Provided material »
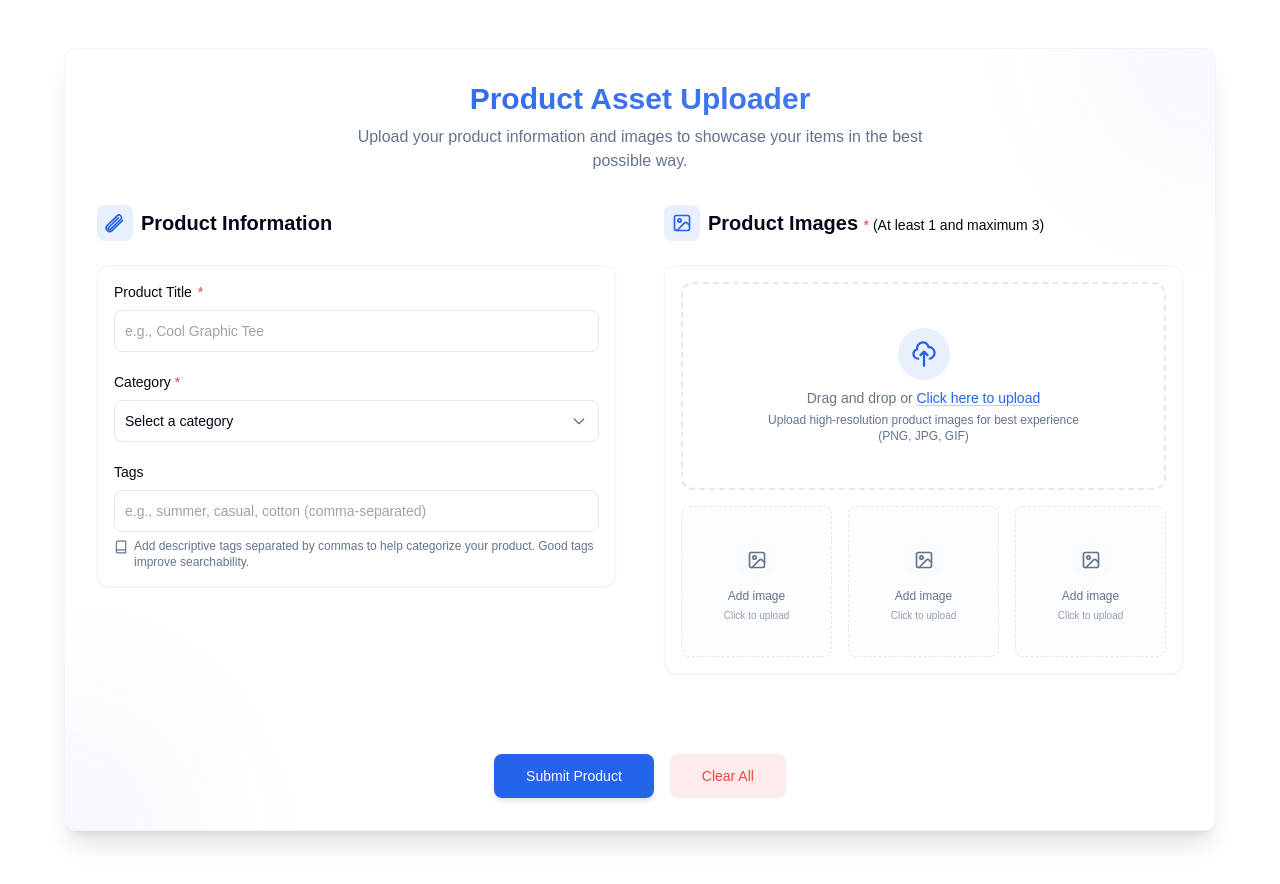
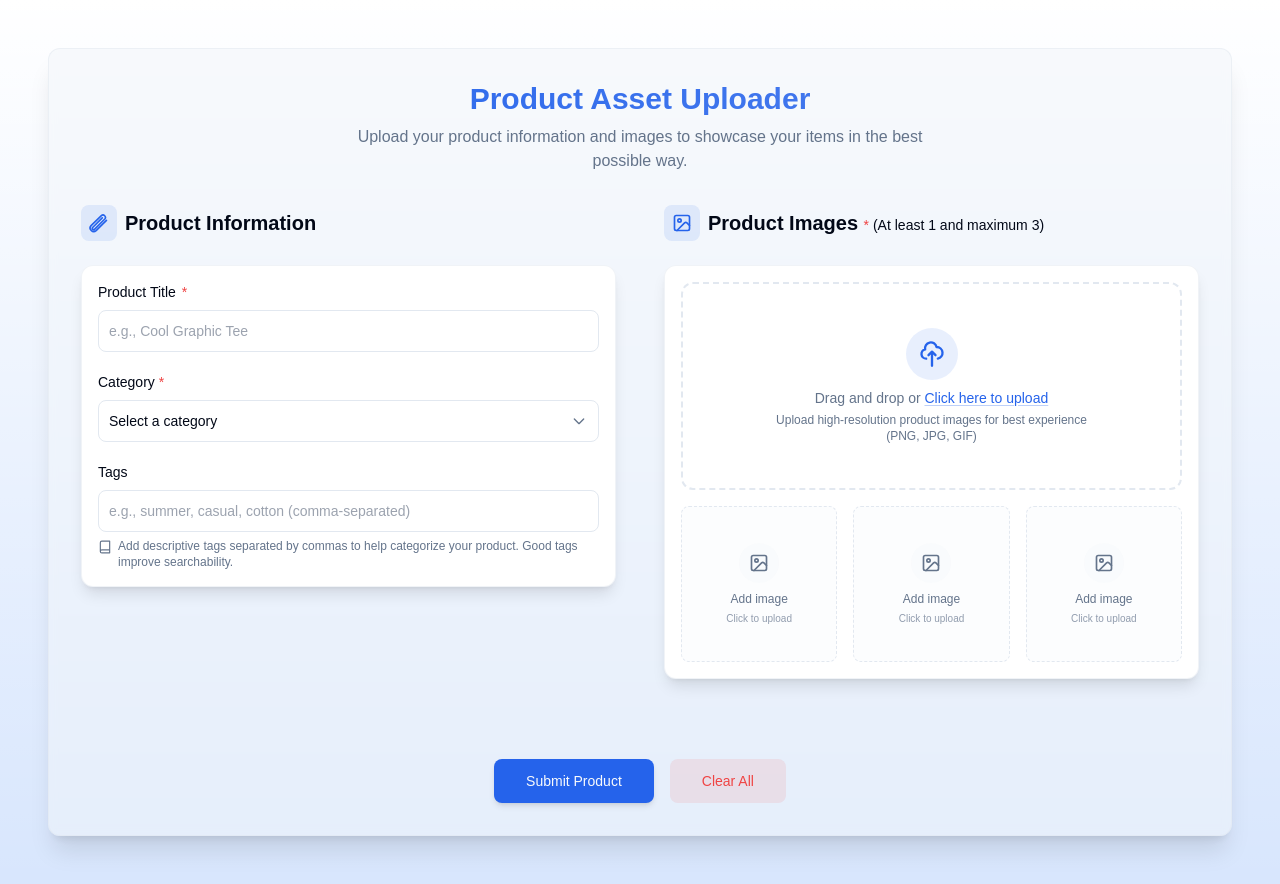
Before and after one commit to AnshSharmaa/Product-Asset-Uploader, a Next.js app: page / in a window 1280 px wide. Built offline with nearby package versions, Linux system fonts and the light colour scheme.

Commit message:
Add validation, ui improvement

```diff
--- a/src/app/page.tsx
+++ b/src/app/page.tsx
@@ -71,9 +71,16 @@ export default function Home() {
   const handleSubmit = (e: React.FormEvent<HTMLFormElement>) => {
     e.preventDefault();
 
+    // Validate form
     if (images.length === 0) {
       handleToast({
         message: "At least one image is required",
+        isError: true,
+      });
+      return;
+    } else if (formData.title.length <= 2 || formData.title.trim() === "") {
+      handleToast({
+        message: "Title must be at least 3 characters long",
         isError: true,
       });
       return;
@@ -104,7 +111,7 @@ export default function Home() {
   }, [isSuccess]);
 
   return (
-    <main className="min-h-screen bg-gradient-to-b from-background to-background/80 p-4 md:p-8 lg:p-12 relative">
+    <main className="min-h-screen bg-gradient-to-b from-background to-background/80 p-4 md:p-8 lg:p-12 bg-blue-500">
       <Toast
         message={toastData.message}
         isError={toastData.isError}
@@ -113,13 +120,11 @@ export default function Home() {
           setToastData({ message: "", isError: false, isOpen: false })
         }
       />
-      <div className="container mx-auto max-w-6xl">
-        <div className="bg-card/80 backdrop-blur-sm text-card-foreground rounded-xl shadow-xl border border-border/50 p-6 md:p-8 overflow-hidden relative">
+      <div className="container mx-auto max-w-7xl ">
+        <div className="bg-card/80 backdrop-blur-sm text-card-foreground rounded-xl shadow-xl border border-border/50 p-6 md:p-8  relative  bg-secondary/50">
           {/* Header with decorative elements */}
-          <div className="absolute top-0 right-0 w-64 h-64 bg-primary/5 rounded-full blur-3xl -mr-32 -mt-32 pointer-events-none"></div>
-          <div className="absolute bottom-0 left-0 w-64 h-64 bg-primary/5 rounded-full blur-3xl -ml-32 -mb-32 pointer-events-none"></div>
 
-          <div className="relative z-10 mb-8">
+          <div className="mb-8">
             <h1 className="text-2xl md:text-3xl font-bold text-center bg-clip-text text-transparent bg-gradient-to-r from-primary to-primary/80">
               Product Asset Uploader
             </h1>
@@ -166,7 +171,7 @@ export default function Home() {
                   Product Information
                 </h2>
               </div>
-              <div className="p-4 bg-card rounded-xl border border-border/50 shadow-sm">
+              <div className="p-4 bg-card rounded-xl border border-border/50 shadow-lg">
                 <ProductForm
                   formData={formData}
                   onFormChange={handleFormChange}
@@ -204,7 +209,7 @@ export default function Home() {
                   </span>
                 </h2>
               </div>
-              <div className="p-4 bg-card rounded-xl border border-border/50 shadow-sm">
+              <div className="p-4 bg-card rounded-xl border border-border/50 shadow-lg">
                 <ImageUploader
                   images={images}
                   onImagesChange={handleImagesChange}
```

What to work on »
Write the lines above out again exactly, without any of their pictures.

Expected output »
Before and after one commit to AnshSharmaa/Product-Asset-Uploader, a Next.js app: page / in a window 1280 px wide. Built offline with nearby package versions, Linux system fonts and the light colour scheme.

Commit message:
Add validation, ui improvement

```diff
--- a/src/app/page.tsx
+++ b/src/app/page.tsx
@@ -71,9 +71,16 @@ export default function Home() {
   const handleSubmit = (e: React.FormEvent<HTMLFormElement>) => {
     e.preventDefault();
 
+    // Validate form
     if (images.length === 0) {
       handleToast({
         message: "At least one image is required",
+        isError: true,
+      });
+      return;
+    } else if (formData.title.length <= 2 || formData.title.trim() === "") {
+      handleToast({
+        message: "Title must be at least 3 characters long",
         isError: true,
       });
       return;
@@ -104,7 +111,7 @@ export default function Home() {
   }, [isSuccess]);
 
   return (
-    <main className="min-h-screen bg-gradient-to-b from-background to-background/80 p-4 md:p-8 lg:p-12 relative">
+    <main className="min-h-screen bg-gradient-to-b from-background to-background/80 p-4 md:p-8 lg:p-12 bg-blue-500">
       <Toast
         message={toastData.message}
         isError={toastData.isError}
@@ -113,13 +120,11 @@ export default function Home() {
           setToastData({ message: "", isError: false, isOpen: false })
         }
       />
-      <div className="container mx-auto max-w-6xl">
-        <div className="bg-card/80 backdrop-blur-sm text-card-foreground rounded-xl shadow-xl border border-border/50 p-6 md:p-8 overflow-hidden relative">
+      <div className="container mx-auto max-w-7xl ">
+        <div className="bg-card/80 backdrop-blur-sm text-card-foreground rounded-xl shadow-xl border border-border/50 p-6 md:p-8  relative  bg-secondary/50">
           {/* Header with decorative elements */}
-          <div className="absolute top-0 right-0 w-64 h-64 bg-primary/5 rounded-full blur-3xl -mr-32 -mt-32 pointer-events-none"></div>
-          <div className="absolute bottom-0 left-0 w-64 h-64 bg-primary/5 rounded-full blur-3xl -ml-32 -mb-32 pointer-events-none"></div>
 
-          <div className="relative z-10 mb-8">
+          <div className="mb-8">
             <h1 className="text-2xl md:text-3xl font-bold text-center bg-clip-text text-transparent bg-gradient-to-r from-primary to-primary/80">
               Product Asset Uploader
             </h1>
@@ -166,7 +171,7 @@ export default function Home() {
                   Product Information
                 </h2>
               </div>
-              <div className="p-4 bg-card rounded-xl border border-border/50 shadow-sm">
+              <div className="p-4 bg-card rounded-xl border border-border/50 shadow-lg">
                 <ProductForm
                   formData={formData}
                   onFormChange={handleFormChange}
@@ -204,7 +209,7 @@ export default function Home() {
                   </span>
                 </h2>
               </div>
-              <div className="p-4 bg-card rounded-xl border border-border/50 shadow-sm">
+              <div className="p-4 bg-card rounded-xl border border-border/50 shadow-lg">
                 <ImageUploader
                   images={images}
                   onImagesChange={handleImagesChange}
```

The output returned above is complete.